▸ **Required action**
Lines below that include the word "https" should each be copied.

^^^^

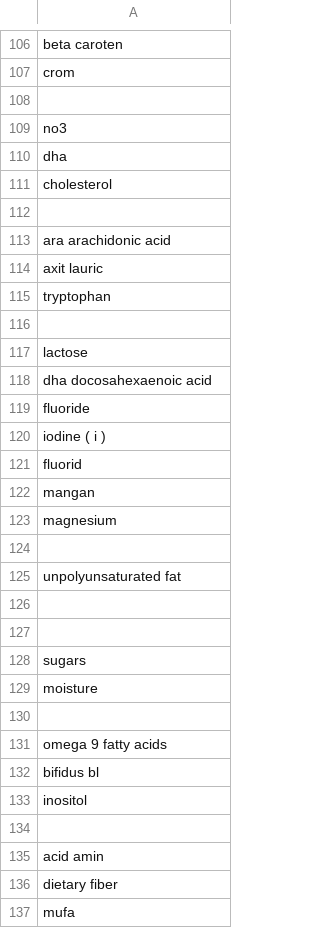
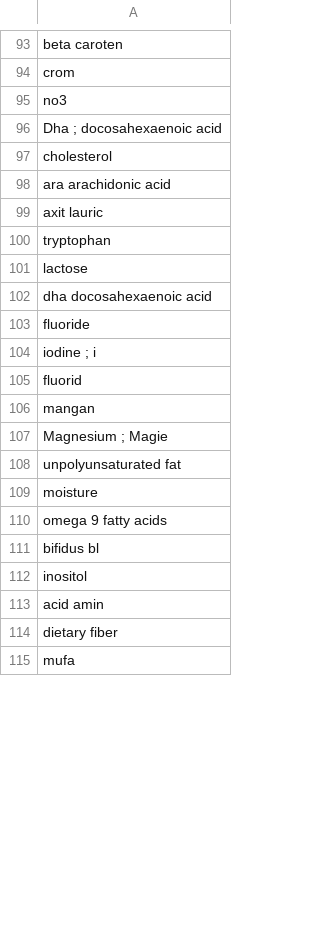
Before and after one commit to vinhvd749/additives_standardizer, a CSV file: data/nutri_list_raw_edited.csv, drawn as a sheet; only a part is shown, gaps mark what is left out; the diff covers the shown part only.

```diff
--- a/data/nutri_list_raw_edited.csv
+++ b/data/nutri_list_raw_edited.csv
@@ -107,7 +94,5 @@ beta caroten
 crom
-
 no3
-dha
+Dha ; docosahexaenoic acid
 cholesterol
-
 ara arachidonic acid
@@ -115,3 +100,2 @@ axit lauric
 tryptophan
-
 lactose
@@ -119,13 +103,8 @@ dha docosahexaenoic acid
 fluoride
-iodine ( i )
+iodine ; i
 fluorid
 mangan
-magnesium
-
+Magnesium ; Magie
 unpolyunsaturated fat
-
-
-sugars
 moisture
-
 omega 9 fatty acids
@@ -133,3 +112,2 @@ bifidus bl
 inositol
-
 acid amin
```
Also changed, not shown: 18 added rows, 29 removed rows and 41 edited cells elsewhere in this file, 2 other files.
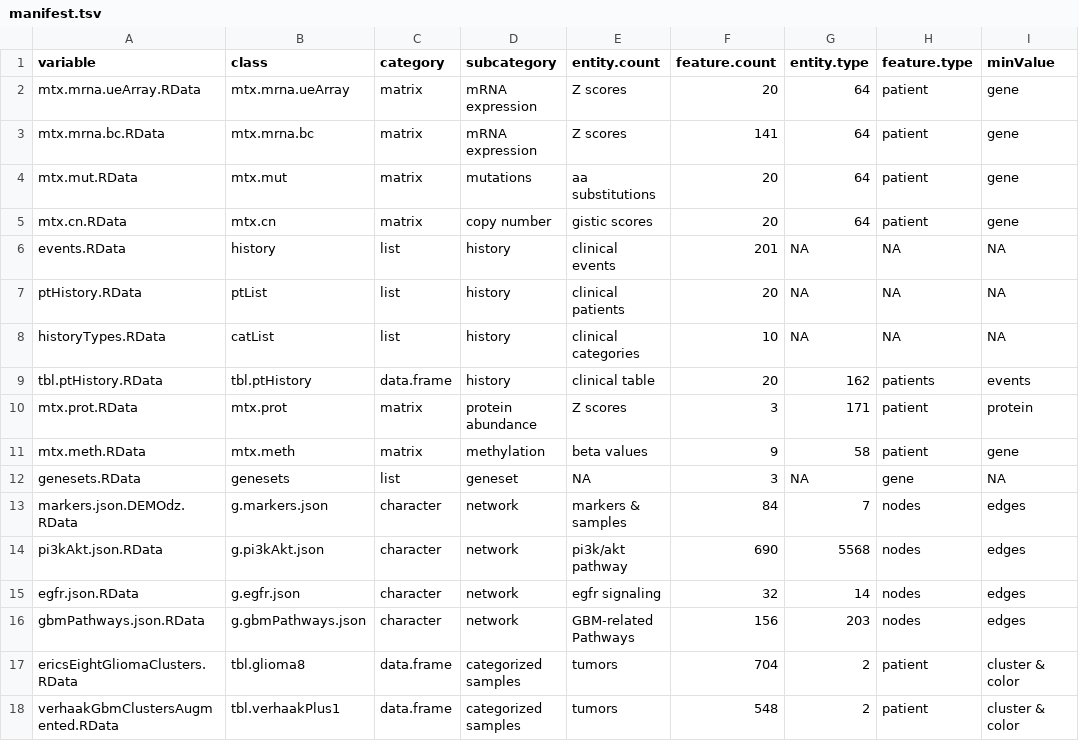
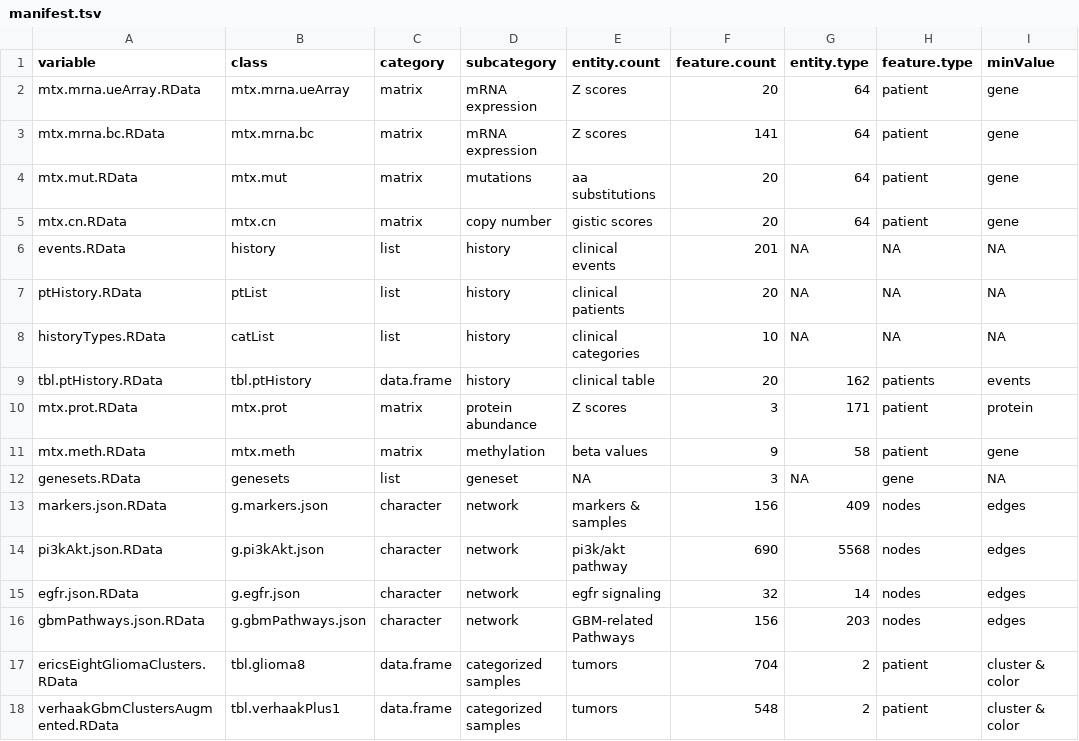
Before and after one commit to FredHutch/Oncoscape, a TSV file: dataPackages/DEMOdz/inst/extdata/manifest.tsv, drawn as a sheet; only a part is shown; the diff names each change by its address in the sheet, - before the commit and + after, or states it on an @@ line.

```diff
--- a/dataPackages/DEMOdz/inst/extdata/manifest.tsv
+++ b/dataPackages/DEMOdz/inst/extdata/manifest.tsv
-A13 (variable): markers.json.DEMOdz.RData
+A13 (variable): markers.json.RData
-F13 (feature.count): 84
+F13 (feature.count): 156
-G13 (entity.type): 7
+G13 (entity.type): 409
```
Also changed, not shown: dataPackages/TCGAbrain/inst/extdata/manifest.tsv, dataPackages/TCGAgbm/inst/extdata/manifest.tsv, 15 other files.
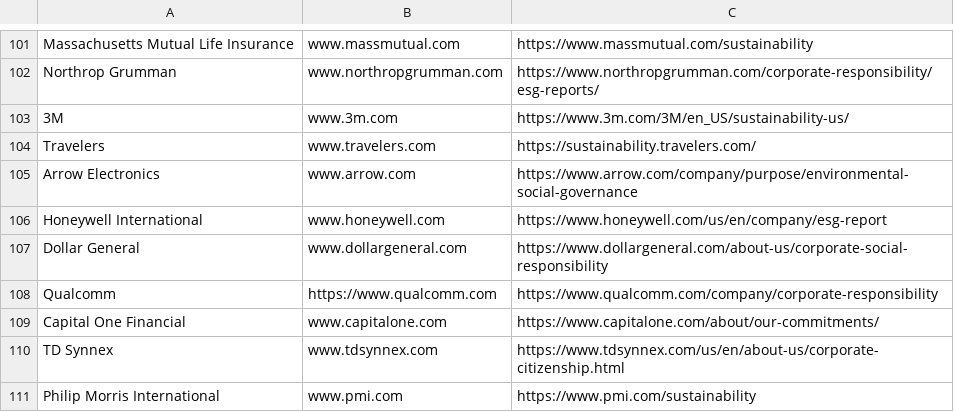
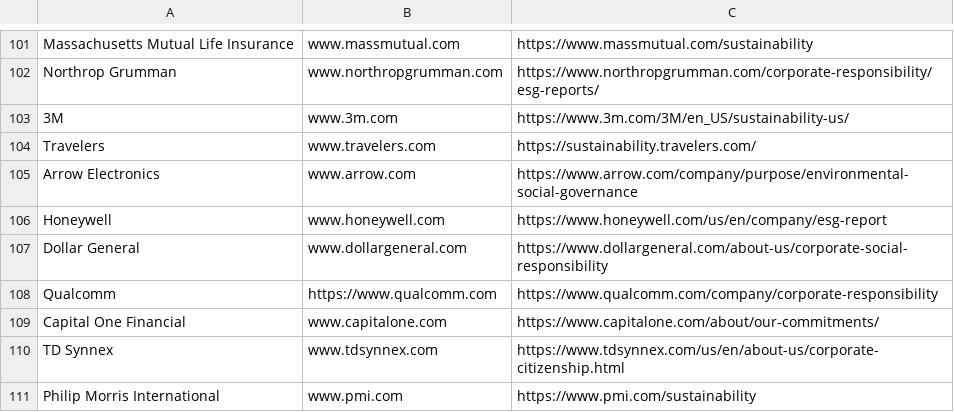
Before and after one commit to ThreatNGSecurity/ESG-Filings, a CSV file: ESG_Filings_Links.csv, drawn as a sheet; only a part is shown, gaps mark what is left out.

Commit message:
Update ESG_Filings_Links.csv

```diff
--- a/ESG_Filings_Links.csv
+++ b/ESG_Filings_Links.csv
@@ -105,3 +105,3 @@ Travelers, www.travelers.com, https://sustainability.travelers.com/
 Arrow Electronics, www.arrow.com, https://www.arrow.com/company/purpose/environmental-social-governance
-Honeywell International, www.honeywell.com, https://www.honeywell.com/us/en/company/esg-report
+Honeywell, www.honeywell.com, https://www.honeywell.com/us/en/company/esg-report
 Dollar General, www.dollargeneral.com, https://www.dollargeneral.com/about-us/corporate-social-responsibility
```
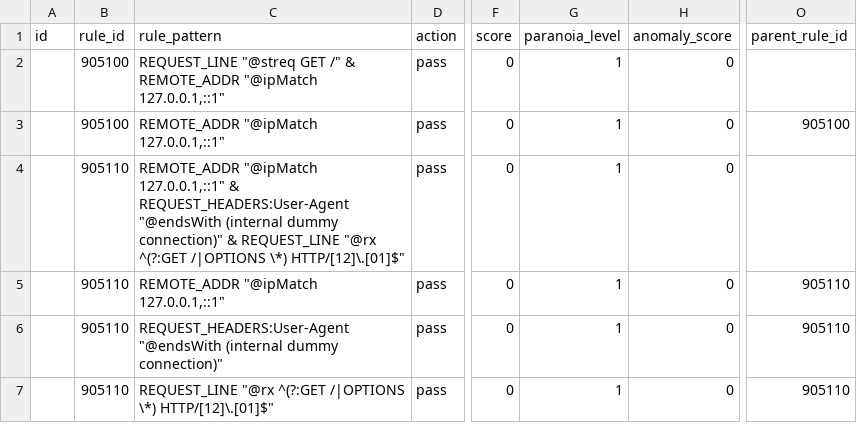
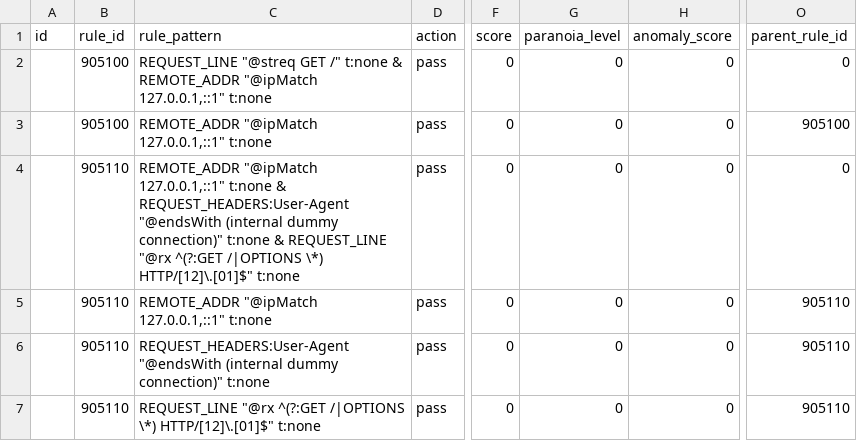
Before and after one commit to teckglobal/teckglobal-bfp-waf-rules, a CSV file: rules/tbfp-waf-rule-905-common-exceptions.csv, drawn as a sheet; only a part is shown, gaps mark what is left out; the diff names each change by its address in the sheet, - before the commit and + after, or states it on an @@ line.

Commit message:
Update tbfp-waf-rule-905-common-exceptions.csv

```diff
--- a/rules/tbfp-waf-rule-905-common-exceptions.csv
+++ b/rules/tbfp-waf-rule-905-common-exceptions.csv
-C2 (rule_pattern): …GET /" & REMOTE_ADDR "@ipMatch 127.0.0.1,::1"
+C2 (rule_pattern): …GET /" t:none & REMOTE_ADDR "@ipMatch 127.0.0.1,::1" t:none
-G2:G7 (paranoia_level): 1
+G2:G7 (paranoia_level): 0
-O2 (parent_rule_id): (empty)
+O2 (parent_rule_id): 0
-C3 (rule_pattern): REMOTE_ADDR "@ipMatch 127.0.0.1,::1"
+C3 (rule_pattern): REMOTE_ADDR "@ipMatch 127.0.0.1,::1" t:none
-C4 (rule_pattern): …"@ipMatch 127.0.0.1,::1" & REQUEST_HEADERS:User-Agent "@endsWith (internal dummy connection)" & REQUEST_LINE "@rx ^(?:GET /|OPTIONS \*) HTTP/[12]\.[01]$"
+C4 (rule_pattern): …"@ipMatch 127.0.0.1,::1" t:none & REQUEST_HEADERS:User-Agent "@endsWith (internal dummy connection)" t:none & REQUEST_LINE "@rx ^(?:GET /|OPTIONS \*) HTTP/[12]\.[01]$" t:none
-O4 (parent_rule_id): (empty)
+O4 (parent_rule_id): 0
-C5 (rule_pattern): REMOTE_ADDR "@ipMatch 127.0.0.1,::1"
+C5 (rule_pattern): REMOTE_ADDR "@ipMatch 127.0.0.1,::1" t:none
-C6 (rule_pattern): …dummy connection)"
+C6 (rule_pattern): …dummy connection)" t:none
-C7 (rule_pattern): …\*) HTTP/[12]\.[01]$"
+C7 (rule_pattern): …\*) HTTP/[12]\.[01]$" t:none
```
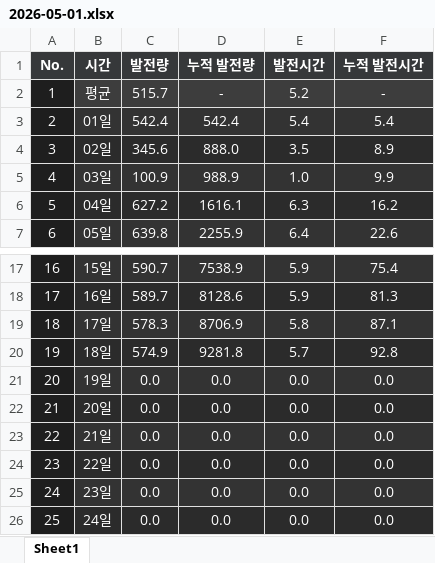
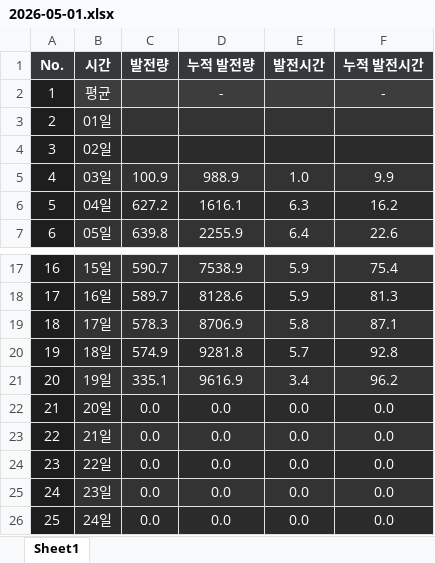
Before and after one commit to Riche3488/solar_monitoring, an Excel workbook: past_data/site_8023/2026-05-01.xlsx, sheet Sheet1, drawn as a sheet; only a part is shown, gaps mark what is left out; values as stored, in another font and other column widths than the file's, no borders; the diff names each change by its address in the sheet, - before the commit and + after, or states it on an @@ line.

```diff
--- a/past_data/site_8023/2026-05-01.xlsx (sheet Sheet1)
+++ b/past_data/site_8023/2026-05-01.xlsx (sheet Sheet1)
-C2 (발전량): 515.7
+C2 (발전량): (empty)
-E2 (발전시간): 5.2
+E2 (발전시간): (empty)
-C3 (발전량): 542.4
+C3 (발전량): (empty)
-D3 (누적 발전량): 542.4
+D3 (누적 발전량): (empty)
-E3 (발전시간): 5.4
+E3 (발전시간): (empty)
-F3 (누적 발전시간): 5.4
+F3 (누적 발전시간): (empty)
-C4 (발전량): 345.6
+C4 (발전량): (empty)
-D4 (누적 발전량): 888.0
+D4 (누적 발전량): (empty)
-E4 (발전시간): 3.5
+E4 (발전시간): (empty)
-F4 (누적 발전시간): 8.9
+F4 (누적 발전시간): (empty)
-C21 (발전량): 0.0
+C21 (발전량): 335.1
-D21 (누적 발전량): 0.0
+D21 (누적 발전량): 9616.9
-E21 (발전시간): 0.0
+E21 (발전시간): 3.4
-F21 (누적 발전시간): 0.0
+F21 (누적 발전시간): 96.2
```
Also changed, not shown: past_data/site_8024/2026-05-01.xlsx.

^^^^

▸ **Result for this task**
@@ -105,3 +105,3 @@ Travelers, www.travelers.com, https://sustainability.travelers.com/
 Arrow Electronics, www.arrow.com, https://www.arrow.com/company/purpose/environmental-social-governance
-Honeywell International, www.honeywell.com, https://www.honeywell.com/us/en/company/esg-report
+Honeywell, www.honeywell.com, https://www.honeywell.com/us/en/company/esg-report
 Dollar General, www.dollargeneral.com, https://www.dollargeneral.com/about-us/corporate-social-responsibility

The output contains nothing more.